Bowman wins book award
Jeffrey Bowman of the history department has won the 2004 Premio del Rey Prize from the American Historical Association for his book Shifting Landmarks: Property, Proof, and Dispute in Catalonia Around the Year 1000. The prize is awarded biennially for the best book written on medieval Spanish history and culture. Bowman, an associate professor who has taught at the College since 1997, currently holds the John B. McCoy-Bank One Distinguished Teaching Professorship.
Published by Cornell University Press, Shifting Landmarks offers insights into medieval European society, power, and law by closely examining the records of property disputes during a period when no single law code was accepted as authoritative. The "landmarks" of the title refer not only to actual markers on the land but also to shifting legal conceptions, including the concept of proof and the definition of property itself.
In discussing the disputes, Bowman sketches portraits of judges, nobles, abbots, and families, so that the book provides pictures of daily life as well as analyses of social, political, and intellectual trends.
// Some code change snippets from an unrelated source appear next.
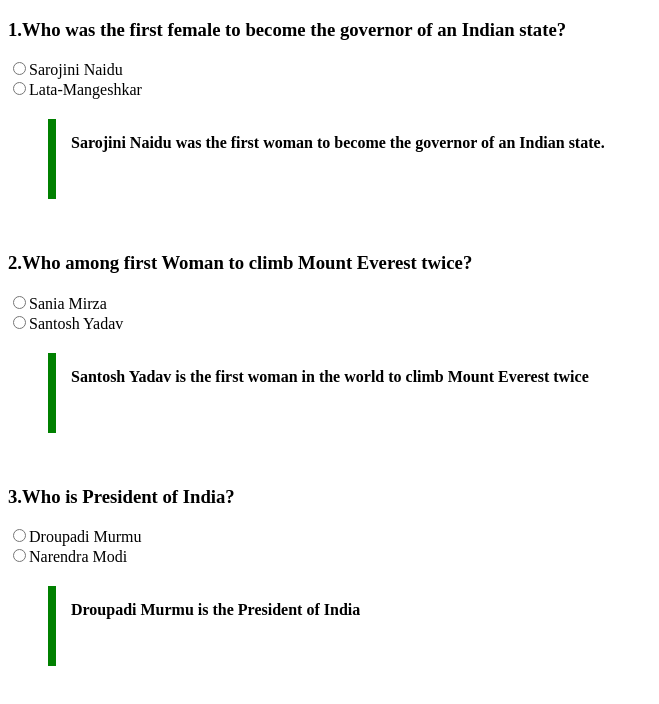
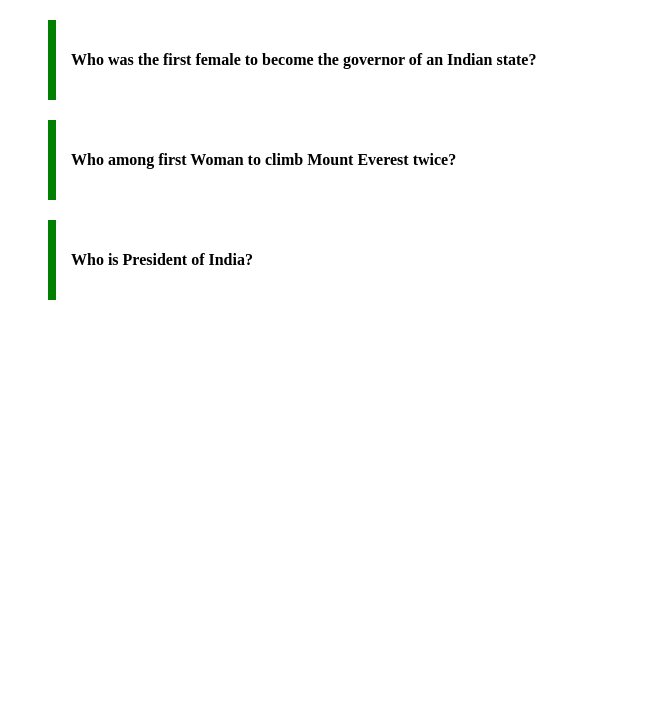
Before and after one commit to acciojob/css-list-of-questions-sumit7057416306, a website: page main.html in a window 1280 px wide. Shown: the whole page, without its empty margins (0-659 px from the left). Drawn offline with Linux system fonts and the light colour scheme.

Commit message:
Update main.html

```diff
--- a/main.html
+++ b/main.html
@@ -7,34 +7,15 @@
 </head>
 
 <body>
-	 <p class="questions">
-        <h3>1.Who was the first female to become the governor of an Indian state?</h3>
-<form action=""><input type="radio"  name="capital" value="Sarojini naidu" onclick="">Sarojini Naidu<br>
-<input type="radio" name="capital" value="Lata-Mangeshkar" onclick="">Lata-Mangeshkar
-</form>
-<blockquote cite="https://www.toppr.com/ask/question/who-was-the-first-woman-governor-of-any-state-in-india/">
-    Sarojini Naidu was the first woman to become the governor of an Indian state.
-</blockquote>
-<br>
-<h3>2.Who among first Woman to climb Mount Everest twice?</h3>
-<form action=""><input type="radio"  name="capital" value="Sania Mirza" onclick="">Sania Mirza<br>
-<input type="radio" name="capital" value="Santosh Yadav" onclick="">Santosh Yadav
-</form>
-<blockquote cite="https://en.wikipedia.org/wiki/Santosh_Yadav#:~:text=Santosh%20Yadav%20(born%2010%20October,Mount%20Everest%20from%20Kangshung%20Face.">
-    Santosh Yadav is the first woman in the world to climb Mount Everest twice
-</blockquote>
-<br>
-<h3>3.Who is President of India?</h3>
-<form action=""><input type="radio"  name="capital" value="Droupadi Murmu" onclick="">Droupadi Murmu<br>
-<input type="radio" name="capital" value="Narendra Modi" onclick="">Narendra Modi
-</form>
-<blockquote cite="https://en.wikipedia.org/wiki/Droupadi_Murmu">
-    Droupadi Murmu is the President of India
-</blockquote>
-
-    </p>
-    <script type="text/javascript" src="./script.js">
-</script>
+	<blockquote class="questions">
+		<p> Who was the first female to become the governor of an Indian state?</p>
+	</blockquote>
+	<blockquote class="questions">
+		<p> Who among first Woman to climb Mount Everest twice?</p>
+	</blockquote>
+	<blockquote class="questions">
+		<p> Who is President of India?</p>
+	</blockquote>
 
 </body>
 
```
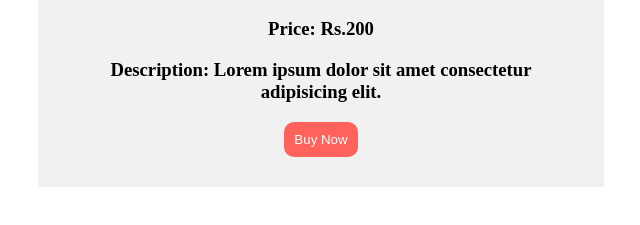
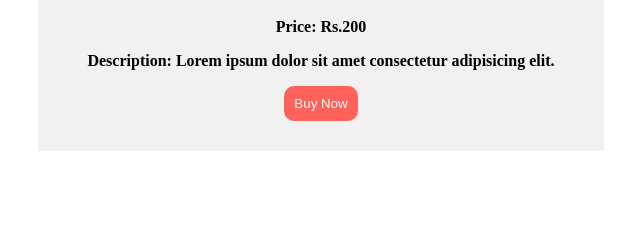
Before and after one commit to acciojob/pricing-card-kingstarRaj, a website: page main.html in a window 1280 px wide. Shown: the part 483-708 px from the top of the page, without its empty margins (319-959 px from the left). Drawn offline with Linux system fonts and the light colour scheme.

Commit message:
created a submission

```diff
--- a/main.html
+++ b/main.html
@@ -10,8 +10,8 @@
 	<div class="card">
         <img src="https://images.unsplash.com/photo-1647934441921-4ed1e182e4b3?ixlib=rb-4.0.3&ixid=M3wxMjA3fDB8MHxwaG90by1wYWdlfHx8fGVufDB8fHx8fA%3D%3D&auto=format&fit=crop&w=870&q=80" alt="car">
         <h1>Pricing Card</h1>
-        <h3>Price: Rs.200</h3>
-        <h3>Description: Lorem ipsum dolor sit amet consectetur adipisicing elit.</h3>
+        <p>Price: Rs.200</p>
+        <p>Description: Lorem ipsum dolor sit amet consectetur adipisicing elit.</p>
         <button class="btn">Buy Now</button>
     </div>
 
--- a/styles.css
+++ b/styles.css
@@ -17,3 +17,7 @@
 	border-radius:10px;
 	border:0;
 }
+
+p{
+	font-weight:bolder;
+}
```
Bowman, who is codirecting the Kenyon-Exeter Program in England this year, teaches courses related to Europe and the Mediterranean between 300 and 1500, the history of Spain and Portugal, medieval travel narratives, and food in the premodern world. His research interests lie in three areas: Iberia and the Mediterranean from late antiquity to around the year 1200; law and conflict in the premodern world; and sanctity, hagiography, and the cult of saints.